→ **WHAT TO PRODUCE**
Go through the lines below and repeat each one exactly, skipping pictures.

→ **INPUT RECORDS**
------------
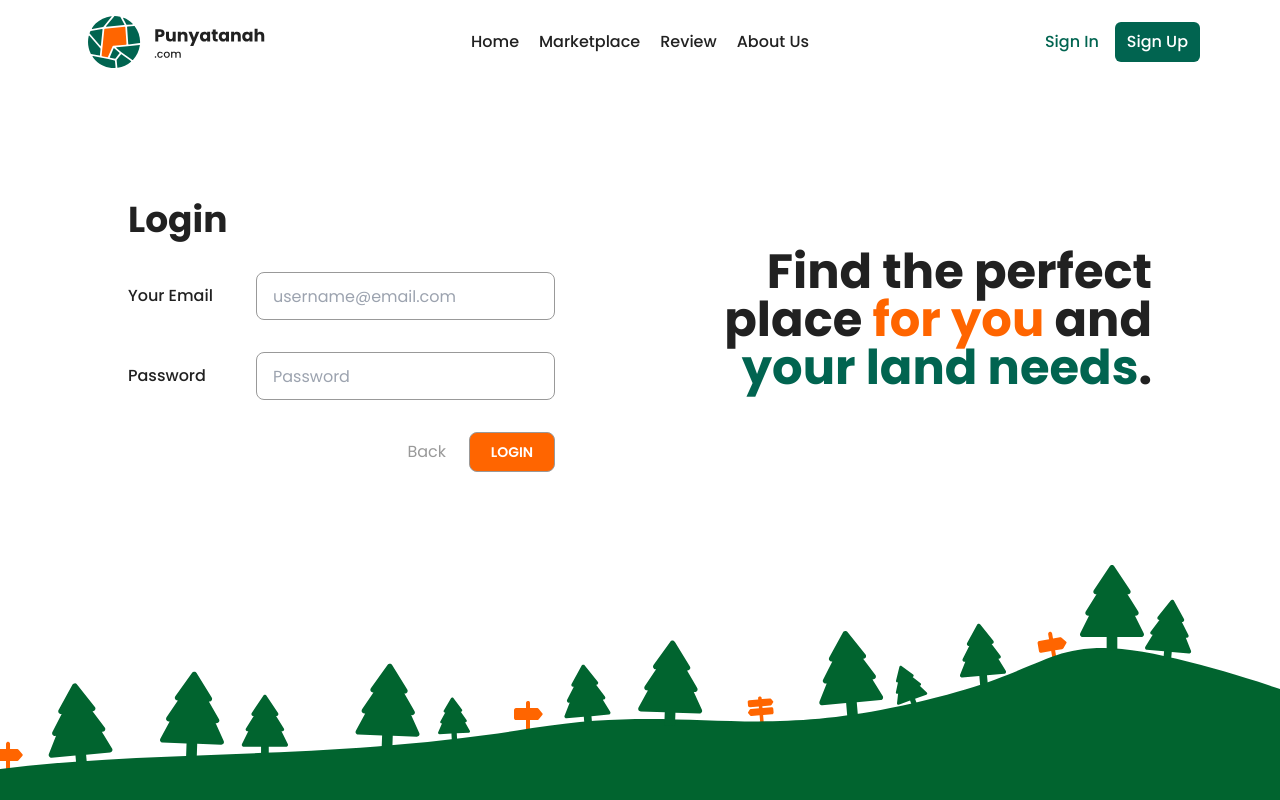
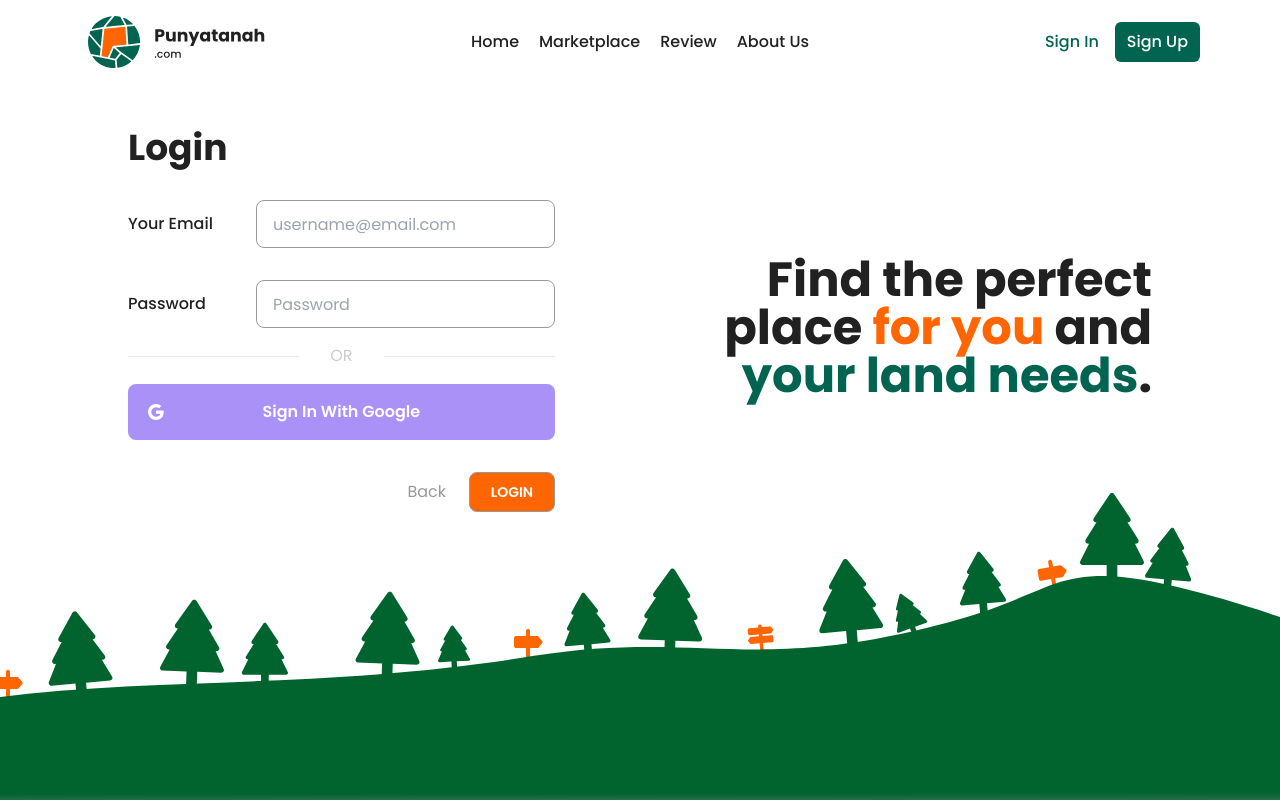
Before and after one commit to FlowersRlit/punyatanah-reactjs, a React (Create React App) app: page /login in a window 1280 px wide. Built offline with nearby package versions, Linux system fonts and the light colour scheme.

Commit message:
login add sign in with google

```diff
--- a/src/pages/Login.js
+++ b/src/pages/Login.js
@@ -11,9 +11,9 @@ const Login = () => {
   })
 
   return (
-    <div className="grid grid-rows-2 md:grid-cols-2 w-screen h-screen fixed z-50 bg-white
+    <div className="grid grid-rows-2 md:grid-cols-2 w-screen h-screen fixed z-40 bg-white top-0 md:mt-0
     px-8 md:px-16 xl:px-32
-    pt-8 md:pt-32
+    pt-24 md:pt-32
     pb-8 md:pb-0">
       <div className="w-full ">
         <h1 className="font-bold text-black1 text-3xl md:text-4xl">Login</h1>
@@ -27,13 +27,35 @@ const Login = () => {
           </label>
         </div>
 
-        <div className="grid grid-rows-2 md:grid-rows-1 md:grid-cols-12 md:my-8 items-center">
+        <div className="grid grid-rows-2 md:grid-rows-1 md:grid-cols-12 md:mt-8 md:mb-4 items-center">
           <label className="md:col-span-3">
             <span className="text-black1 text-sm md:text-base font-medium">Password</span>
           </label>
           <label className="md:col-span-7">
             <input type="password" placeholder="Password" className="input input-bordered border-gray1 w-full" />
           </label>
+        </div>
+
+        <div className="grid grid-cols-12 my-4 items-center">
+          <div className="col-span-4">
+            <hr />
+          </div>
+          <div className="col-span-4 grid place-items-center md:col-span-2">
+            OR
+          </div>
+          <div className="col-span-4">
+            <hr />
+          </div>
+        </div>
+
+        <div className="grid md:grid-cols-12 my-4 items-center ">
+          <div className="col-span-10 bg-primary py-4 px-4 rounded-lg flex justify-center items-center relative">
+            <svg xmlns="http://www.w3.org/2000/svg" width="16" height="16" fill="white" class="bi bi-google absolute left-0 ml-5" viewBox="0 0 16 16">
+              <path d="M15.545 6.558a9.42 9.42 0 0 1 .139 1.626c0 2.434-.87 4.492-2.384 5.885h.002C11.978 15.292 10.158 16 8 16A8 8 0 1 1 8 0a7.689 7.689 0 0 1 5.352 2.082l-2.284 2.284A4.347 4.347 0 0 0 8 3.166c-2.087 0-3.86 1.408-4.492 3.304a4.792 4.792 0 0 0 0 3.063h.003c.635 1.893 2.405 3.301 4.492 3.301 1.078 0 2.004-.276 2.722-.764h-.003a3.702 3.702 0 0 0 1.599-2.431H8v-3.08h7.545z"/>
+            </svg>
+
+            <h1 className="font-semibold text-white text-md col-span-3">Sign In With Google</h1>
+          </div>
         </div>
 
         <div className="grid grid-cols-12 my-8">
@@ -43,8 +65,8 @@ const Login = () => {
         </div>
       </div>
 
-      <div className="flex mt-12">
-        <h1 className="font-bold text-black1 text-4xl lg:text-5xl text-right">
+      <div className="flex mt-32">
+        <h1 className="font-bold text-black1 text-3xl md:text-4xl lg:text-5xl text-right">
           Find the perfect place{" "}
           <span className="text-orange1">for you </span>
           and <span className="text-hijau1">your land needs</span>.
```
------------
→ **SOLUTION TO THIS EXERCISE**
Before and after one commit to FlowersRlit/punyatanah-reactjs, a React (Create React App) app: page /login in a window 1280 px wide. Built offline with nearby package versions, Linux system fonts and the light colour scheme.

Commit message:
login add sign in with google

```diff
--- a/src/pages/Login.js
+++ b/src/pages/Login.js
@@ -11,9 +11,9 @@ const Login = () => {
   })
 
   return (
-    <div className="grid grid-rows-2 md:grid-cols-2 w-screen h-screen fixed z-50 bg-white
+    <div className="grid grid-rows-2 md:grid-cols-2 w-screen h-screen fixed z-40 bg-white top-0 md:mt-0
     px-8 md:px-16 xl:px-32
-    pt-8 md:pt-32
+    pt-24 md:pt-32
     pb-8 md:pb-0">
       <div className="w-full ">
         <h1 className="font-bold text-black1 text-3xl md:text-4xl">Login</h1>
@@ -27,13 +27,35 @@ const Login = () => {
           </label>
         </div>
 
-        <div className="grid grid-rows-2 md:grid-rows-1 md:grid-cols-12 md:my-8 items-center">
+        <div className="grid grid-rows-2 md:grid-rows-1 md:grid-cols-12 md:mt-8 md:mb-4 items-center">
           <label className="md:col-span-3">
             <span className="text-black1 text-sm md:text-base font-medium">Password</span>
           </label>
           <label className="md:col-span-7">
             <input type="password" placeholder="Password" className="input input-bordered border-gray1 w-full" />
           </label>
+        </div>
+
+        <div className="grid grid-cols-12 my-4 items-center">
+          <div className="col-span-4">
+            <hr />
+          </div>
+          <div className="col-span-4 grid place-items-center md:col-span-2">
+            OR
+          </div>
+          <div className="col-span-4">
+            <hr />
+          </div>
+        </div>
+
+        <div className="grid md:grid-cols-12 my-4 items-center ">
+          <div className="col-span-10 bg-primary py-4 px-4 rounded-lg flex justify-center items-center relative">
+            <svg xmlns="http://www.w3.org/2000/svg" width="16" height="16" fill="white" class="bi bi-google absolute left-0 ml-5" viewBox="0 0 16 16">
+              <path d="M15.545 6.558a9.42 9.42 0 0 1 .139 1.626c0 2.434-.87 4.492-2.384 5.885h.002C11.978 15.292 10.158 16 8 16A8 8 0 1 1 8 0a7.689 7.689 0 0 1 5.352 2.082l-2.284 2.284A4.347 4.347 0 0 0 8 3.166c-2.087 0-3.86 1.408-4.492 3.304a4.792 4.792 0 0 0 0 3.063h.003c.635 1.893 2.405 3.301 4.492 3.301 1.078 0 2.004-.276 2.722-.764h-.003a3.702 3.702 0 0 0 1.599-2.431H8v-3.08h7.545z"/>
+            </svg>
+
+            <h1 className="font-semibold text-white text-md col-span-3">Sign In With Google</h1>
+          </div>
         </div>
 
         <div className="grid grid-cols-12 my-8">
@@ -43,8 +65,8 @@ const Login = () => {
         </div>
       </div>
 
-      <div className="flex mt-12">
-        <h1 className="font-bold text-black1 text-4xl lg:text-5xl text-right">
+      <div className="flex mt-32">
+        <h1 className="font-bold text-black1 text-3xl md:text-4xl lg:text-5xl text-right">
           Find the perfect place{" "}
           <span className="text-orange1">for you </span>
           and <span className="text-hijau1">your land needs</span>.
```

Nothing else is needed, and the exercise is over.